Virtue Fatigue

When you get tired enough of 
virtue and its misguided constraints,

the goodness that rides each 
molecule in the body 
It sees its friends pulsating
and everyone burns more bright.

When you get tired enough of 
virtue and its ego building mandate,

give it up and breathe.
Put down your striving.
Put it down somewhere outside the house.
(You can pick it back up later.)

When you get tired enough of 
virtue’s gun to your trying hard head, 
when you’re really serious about this, 
and you’ve had it, and you’ve put the thing down, 
outside the house, way over by the fence —

the interior channels open, and never before 
have your lungs felt so robust, clear, flexible, alive. 
Along the 82,000 nadis, the railways of the mind,
the interstates of the soul, there is cargo
being picked up and delivered, 
crates of laughter up to the brain, pipelines 
of forgiveness down to the heart, shipments 
of good natured mischief bumping along
leisure-ridden armroads to the hand terminals, 
and of course,
giftwrapped boxes of afternoon naps
scented with fresh mown summer grass.
A Pat Metheny lullaby slides into the ear 
canal, tender and wild with quiet,
 as you lift your giftnap out of the box
and try it on for size.

When you get tired enough of virtue,
It’s a sign that you’re ready to stop 
holding your best self hostage.

Let it go
and nobody gets hurt.

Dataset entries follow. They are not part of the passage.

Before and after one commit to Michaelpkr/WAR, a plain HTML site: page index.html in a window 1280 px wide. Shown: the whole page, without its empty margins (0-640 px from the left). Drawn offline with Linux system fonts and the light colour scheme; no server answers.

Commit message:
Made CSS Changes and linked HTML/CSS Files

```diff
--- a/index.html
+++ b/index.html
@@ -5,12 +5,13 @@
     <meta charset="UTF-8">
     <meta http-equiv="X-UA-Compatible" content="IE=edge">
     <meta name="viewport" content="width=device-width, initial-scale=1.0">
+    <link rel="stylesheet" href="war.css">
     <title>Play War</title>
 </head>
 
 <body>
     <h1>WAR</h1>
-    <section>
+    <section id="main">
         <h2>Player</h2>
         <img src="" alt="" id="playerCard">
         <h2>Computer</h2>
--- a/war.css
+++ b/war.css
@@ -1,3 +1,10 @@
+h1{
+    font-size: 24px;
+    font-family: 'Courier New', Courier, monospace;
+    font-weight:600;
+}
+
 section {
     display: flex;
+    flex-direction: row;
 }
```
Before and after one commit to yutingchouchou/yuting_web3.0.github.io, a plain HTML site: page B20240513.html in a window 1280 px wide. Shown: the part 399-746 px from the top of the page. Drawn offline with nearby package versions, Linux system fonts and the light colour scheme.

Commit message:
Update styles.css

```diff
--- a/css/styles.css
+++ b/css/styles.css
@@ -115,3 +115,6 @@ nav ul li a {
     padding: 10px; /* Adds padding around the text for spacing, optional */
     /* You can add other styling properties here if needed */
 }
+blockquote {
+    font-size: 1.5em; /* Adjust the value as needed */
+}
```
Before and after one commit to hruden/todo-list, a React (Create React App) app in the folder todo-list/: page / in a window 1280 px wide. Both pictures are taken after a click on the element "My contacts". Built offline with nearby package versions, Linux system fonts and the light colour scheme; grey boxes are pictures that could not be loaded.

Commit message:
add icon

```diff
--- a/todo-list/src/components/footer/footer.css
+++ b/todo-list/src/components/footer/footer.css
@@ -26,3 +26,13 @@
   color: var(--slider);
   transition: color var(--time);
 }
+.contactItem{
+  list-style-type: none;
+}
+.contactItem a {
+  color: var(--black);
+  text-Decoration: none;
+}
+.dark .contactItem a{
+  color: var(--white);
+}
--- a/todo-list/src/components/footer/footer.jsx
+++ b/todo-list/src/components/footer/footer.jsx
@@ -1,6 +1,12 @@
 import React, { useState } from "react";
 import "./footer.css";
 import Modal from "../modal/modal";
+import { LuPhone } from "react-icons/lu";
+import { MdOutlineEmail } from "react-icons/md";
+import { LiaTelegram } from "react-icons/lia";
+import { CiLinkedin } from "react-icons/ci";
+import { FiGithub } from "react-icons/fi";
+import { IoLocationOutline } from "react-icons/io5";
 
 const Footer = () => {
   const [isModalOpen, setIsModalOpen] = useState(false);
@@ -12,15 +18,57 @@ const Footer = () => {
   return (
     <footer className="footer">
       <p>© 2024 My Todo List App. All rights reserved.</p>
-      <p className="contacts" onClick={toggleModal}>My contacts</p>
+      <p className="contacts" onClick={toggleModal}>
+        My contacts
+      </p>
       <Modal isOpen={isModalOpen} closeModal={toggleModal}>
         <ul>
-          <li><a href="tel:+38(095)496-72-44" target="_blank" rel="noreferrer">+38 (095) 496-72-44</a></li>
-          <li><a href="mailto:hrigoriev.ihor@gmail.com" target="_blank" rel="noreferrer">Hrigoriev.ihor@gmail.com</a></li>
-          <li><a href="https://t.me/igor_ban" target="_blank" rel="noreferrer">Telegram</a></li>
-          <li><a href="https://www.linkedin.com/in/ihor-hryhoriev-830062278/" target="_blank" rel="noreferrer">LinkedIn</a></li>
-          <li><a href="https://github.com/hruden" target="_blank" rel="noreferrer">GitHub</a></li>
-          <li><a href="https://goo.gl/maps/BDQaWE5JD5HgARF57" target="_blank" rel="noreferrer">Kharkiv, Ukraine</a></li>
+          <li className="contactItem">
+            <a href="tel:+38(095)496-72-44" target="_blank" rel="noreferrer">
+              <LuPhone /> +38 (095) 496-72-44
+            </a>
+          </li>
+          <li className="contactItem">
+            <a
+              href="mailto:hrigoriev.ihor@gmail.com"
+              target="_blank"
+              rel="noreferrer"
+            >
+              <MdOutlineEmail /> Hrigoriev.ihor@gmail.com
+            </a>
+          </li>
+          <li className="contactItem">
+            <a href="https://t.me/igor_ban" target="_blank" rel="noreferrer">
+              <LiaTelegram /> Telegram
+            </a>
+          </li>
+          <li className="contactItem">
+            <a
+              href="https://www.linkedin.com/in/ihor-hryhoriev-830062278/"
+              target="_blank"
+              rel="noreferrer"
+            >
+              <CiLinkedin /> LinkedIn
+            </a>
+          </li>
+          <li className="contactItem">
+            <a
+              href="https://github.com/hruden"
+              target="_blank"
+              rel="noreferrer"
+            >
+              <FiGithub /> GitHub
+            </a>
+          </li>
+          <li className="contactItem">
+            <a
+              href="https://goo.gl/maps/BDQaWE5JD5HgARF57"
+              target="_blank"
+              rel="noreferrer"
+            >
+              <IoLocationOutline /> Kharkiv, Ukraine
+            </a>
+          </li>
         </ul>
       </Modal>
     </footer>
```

I’m a patron of Ninja Writers and this is part of the Medium Post-a-Day Challenge of blogging for 100 days. (This is Day 57.) If you enjoyed this, please let me know. Comment, or click on the clapping hands at left and give it some love, or share or follow me. And thank you so much for reading.